Theatrum Machinarum Generale, (The General Theory of Machines) was written by the German physicist, scientist, mathematician, and engineer Jacob Leupold (1674–1727). The work is the first systematic analysis of mechanical engineering. Theatrum Machinarum consists of nine volumes, containing more than two thousand pages of text, and five hundred copper plate engravings. It included, ahead of its time, a design for a high-pressure non-condensing steam engine, the likes of which were not built until the early 19th century. The Scottish steam engine inventor and mechanical engineer James Watt, (30 January 1736– 25 August 1819), taught himself German to read the work, Watt’s work would herald the Industrial Revolution. The image is an original ofgraveconcern creation influenced by steampunk mechanics and scientific experiment.
Theatrum Machinarum Generale. 1724
Recreation of titlepage with original illustrations.
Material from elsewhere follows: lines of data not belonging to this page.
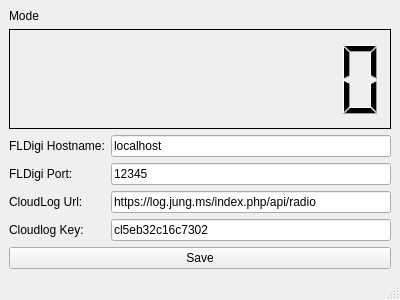
myzinsky/CloudLogCatQt, file cloudlogcatmacos.ui: the form before one commit.
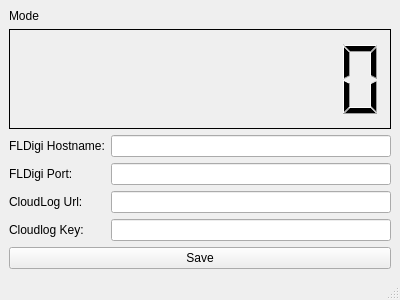
The form after the commit.

```diff
--- a/cloudlogcatmacos.ui
+++ b/cloudlogcatmacos.ui
@@ -96,7 +96,7 @@
          </sizepolicy>
         </property>
         <property name="text">
-         <string>localhost</string>
+         <string/>
         </property>
        </widget>
       </item>
@@ -116,7 +116,7 @@
       <item row="1" column="1">
        <widget class="QLineEdit" name="FLDigiPort">
         <property name="text">
-         <string>12345</string>
+         <string/>
         </property>
        </widget>
       </item>
@@ -136,7 +136,7 @@
       <item row="2" column="1">
        <widget class="QLineEdit" name="cloudLogUrl">
         <property name="text">
-         <string>https://log.jung.ms/index.php/api/radio</string>
+         <string/>
         </property>
        </widget>
       </item>
@@ -162,7 +162,7 @@
       <item row="3" column="1">
        <widget class="QLineEdit" name="cloudLogKey">
         <property name="text">
-         <string>cl5eb32c16c7302</string>
+         <string/>
         </property>
        </widget>
       </item>
```
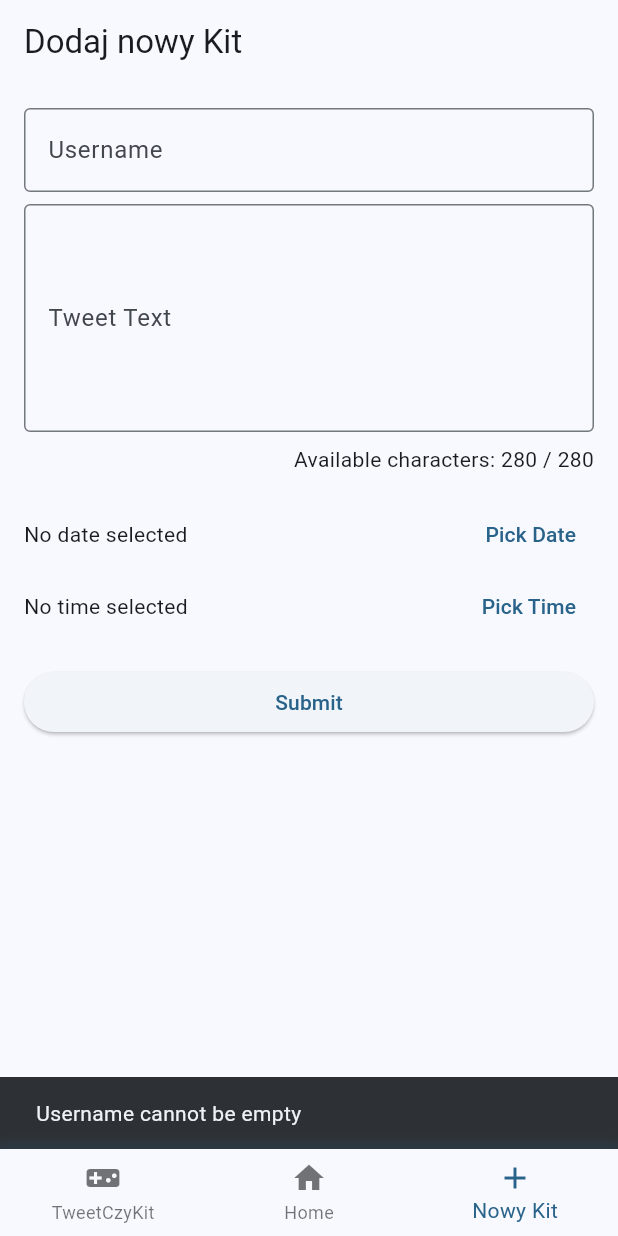
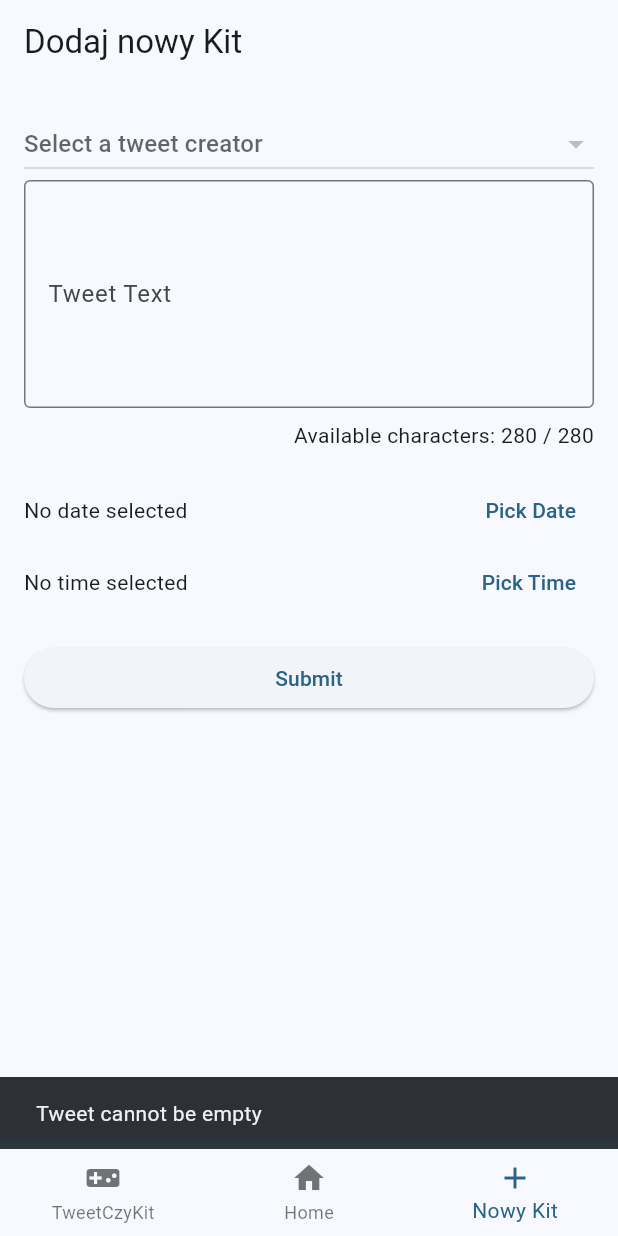
Before and after one commit to Fiflon/TweetOrKit, a Flutter app: the screen it shows once a user with an empty profile is signed in, item 3 of the bottom bar chosen, after a tap on "Submit", on a phone screen of 412 x 824 dp. Run offline on Flutter 3.47's test engine with Material 3 defaults, Android fonts, the phone set to English and light mode, and no system bars; our stand-ins replace cloud_firestore, firebase_auth, firebase_core, google_sign_in, sqflite; accounts and stored records are empty; network calls fail.

Commit message:
Add dropdown list

```diff
--- a/lib/features/addnew/screens/add_new_screen.dart
+++ b/lib/features/addnew/screens/add_new_screen.dart
@@ -23,6 +23,8 @@ class _AddNewScreenState extends State<AddNewScreen> {
 
   List<TweetCreator> _tweetCreators = [];
 
+  TweetCreator? _selectedCreator;
+
   @override
   void initState() {
     super.initState();
@@ -32,6 +34,7 @@ class _AddNewScreenState extends State<AddNewScreen> {
       });
     });
     _loadTweetCreators();
+    _selectedCreator =_tweetCreators.isNotEmpty ? _tweetCreators[0] : null;
   }
 
   Future<void> _loadTweetCreators() async {
@@ -59,7 +62,7 @@ class _AddNewScreenState extends State<AddNewScreen> {
       context: context,
       initialDate: DateTime.now(),
       firstDate: DateTime(2006),
-      lastDate: DateTime(2030),
+      lastDate: DateTime.now(),
     );
 
     if (pickedDate != null && pickedDate != _selectedDate) {
@@ -84,15 +87,6 @@ class _AddNewScreenState extends State<AddNewScreen> {
 
   Future<void> _addTweet() async {
     final user = FirebaseAuth.instance.currentUser;
-
-    if (_usernameController.text.trim().isEmpty) {
-      if (mounted) {
-        ScaffoldMessenger.of(context).showSnackBar(
-          const SnackBar(content: Text('Username cannot be empty')),
-        );
-      }
-      return;
-    }
 
     if (_tweetController.text.trim().isEmpty) {
       if (mounted) {
@@ -126,7 +120,7 @@ class _AddNewScreenState extends State<AddNewScreen> {
 
     try {
       final tweetRef = await FirebaseFirestore.instance.collection('tweets').add({
-        'usernameTweet': _usernameController.text.trim(),
+        'usernameTweet': _selectedCreator!.creatorUsername,
         'textTweet': _tweetController.text.trim(),
         'dateTweet': Timestamp.fromDate(fullDateTime),
         'isRealTweet': false,
@@ -179,14 +173,21 @@ class _AddNewScreenState extends State<AddNewScreen> {
         child: Column(
           crossAxisAlignment: CrossAxisAlignment.stretch,
           children: [
-            TextField(
-              controller: _usernameController,
-              decoration: const InputDecoration(
-                labelText: 'Username',
-                border: OutlineInputBorder(),
-              ),
+            DropdownButton(
+              value: _selectedCreator,
+              hint: const Text('Select a tweet creator'),
+              icon: const Icon(Icons.arrow_drop_down),
+              isExpanded: true,
+              onChanged: (value) => setState(() {
+                _selectedCreator = value;
+              }),
+              items: _tweetCreators.map((creator) {
+                return DropdownMenuItem(
+                  value: creator,
+                  child: Text(creator.creatorName),
+                );
+              }).toList(),
             ),
-            const SizedBox(height: 8),
             TextField(
               controller: _tweetController,
               maxLines: 5,
@@ -236,21 +237,6 @@ class _AddNewScreenState extends State<AddNewScreen> {
                 ),
               ],
             ),
-            // Column(
-            //   crossAxisAlignment: CrossAxisAlignment.start,
-            //   children: [
-            //     const Text(
-            //       'Tweet Creators:',
-            //       style: TextStyle(fontWeight: FontWeight.bold),
-            //     ),
-            //     const SizedBox(height: 8),
-            //     if (_tweetCreators.isEmpty)
-            //       const Text('No creators available.')
-            //     else
-            //       ..._tweetCreators.map((creator) => Text(creator.creatorUsername)),
-            //       ..._tweetCreators.map((creator) => Text(creator.creatorName)),
-            //   ],
-            // ),
             const SizedBox(height: 16),
             ElevatedButton(
               onPressed: _isSubmitting ? null : _addTweet,
```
Printed on handmade paper resembling the look and feel of paper from the period the work was produced (8.5" x 11"), or textured watercolour paper (5"x7"). Printed with archival inks, and packaged in protective sheet and cardboard backing.